Rapid modulation of sensory processing induced by stimulus conflict.

Loading...
Thumbnail Image

Date

2011-09

Journal Title

Journal ISSN

Volume Title

Repository Usage Stats

167
views
146
downloads

Citation Stats

Abstract

Humans are constantly confronted with environmental stimuli that conflict with task goals and can interfere with successful behavior. Prevailing theories propose the existence of cognitive control mechanisms that can suppress the processing of conflicting input and enhance that of the relevant input. However, the temporal cascade of brain processes invoked in response to conflicting stimuli remains poorly understood. By examining evoked electrical brain responses in a novel, hemifield-specific, visual-flanker task, we demonstrate that task-irrelevant conflicting stimulus input is quickly detected in higher level executive regions while simultaneously inducing rapid, recurrent modulation of sensory processing in the visual cortex. Importantly, however, both of these effects are larger for individuals with greater incongruency-related RT slowing. The combination of neural activation patterns and behavioral interference effects suggest that this initial sensory modulation induced by conflicting stimulus inputs reflects performance-degrading attentional distraction because of their incompatibility rather than any rapid task-enhancing cognitive control mechanisms. The present findings thus provide neural evidence for a model in which attentional distraction is the key initial trigger for the temporal cascade of processes by which the human brain responds to conflicting stimulus input in the environment.

Department

Description

Provenance

Citation

Published Version (Please cite this version)

10.1162/jocn.2010.21575

Publication Info
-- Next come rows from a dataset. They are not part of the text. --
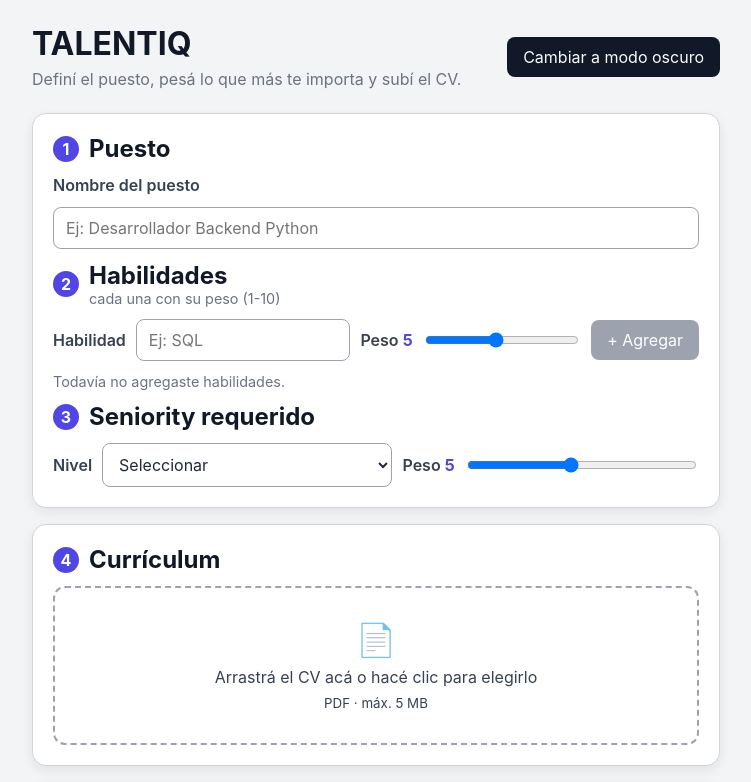
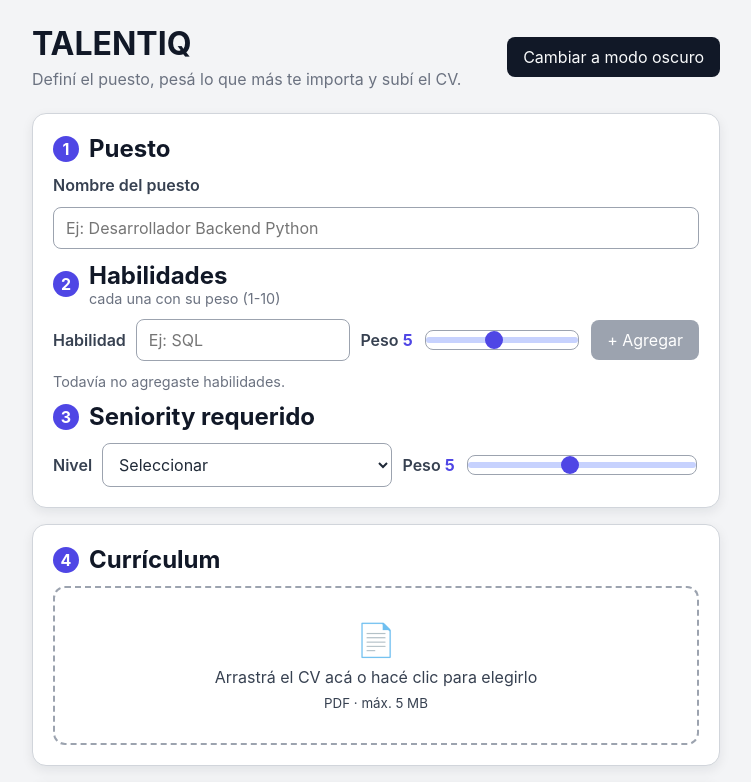
Before and after one commit to Rafaruiz44/talentiq, a React (Vite) app: page / in a window 1280 px wide. Shown: the top 782 px of the page, without its empty margins (264-1015 px from the left). Built offline with nearby package versions, Linux system fonts and the light colour scheme.

Commit message:
barra de seleccion

```diff
--- a/src/index.css
+++ b/src/index.css
@@ -230,6 +230,45 @@ select,
 button {
   box-sizing: border-box;
   font: inherit;
+}
+
+input[type='range'] {
+  width: 100%;
+  height: 20px;
+  padding: 0;
+  appearance: none;
+  background: transparent;
+  cursor: pointer;
+}
+
+input[type='range']::-webkit-slider-runnable-track {
+  height: 6px;
+  background: #c7d2fe;
+  border-radius: 999px;
+}
+
+input[type='range']::-webkit-slider-thumb {
+  width: 18px;
+  height: 18px;
+  margin-top: -6px;
+  appearance: none;
+  background: #4f46e5;
+  border: 0;
+  border-radius: 50%;
+}
+
+input[type='range']::-moz-range-track {
+  height: 6px;
+  background: #c7d2fe;
+  border-radius: 999px;
+}
+
+input[type='range']::-moz-range-thumb {
+  width: 18px;
+  height: 18px;
+  background: #4f46e5;
+  border: 0;
+  border-radius: 50%;
 }
 
 input,
```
Appelbaum, LG, DV Smith, CN Boehler, WD Chen and MG Woldorff (2011). Rapid modulation of sensory processing induced by stimulus conflict. J Cogn Neurosci, 23(9). pp. 2620–2628. 10.1162/jocn.2010.21575 Retrieved from https://hdl.handle.net/10161/13538.

This is constructed from limited available data and may be imprecise. To cite this article, please review & use the official citation provided by the journal.


Unless otherwise indicated, scholarly articles published by Duke faculty members are made available here with a CC-BY-NC (Creative Commons Attribution Non-Commercial) license, as enabled by the Duke Open Access Policy. If you wish to use the materials in ways not already permitted under CC-BY-NC, please consult the copyright owner. Other materials are made available here through the author’s grant of a non-exclusive license to make their work openly accessible.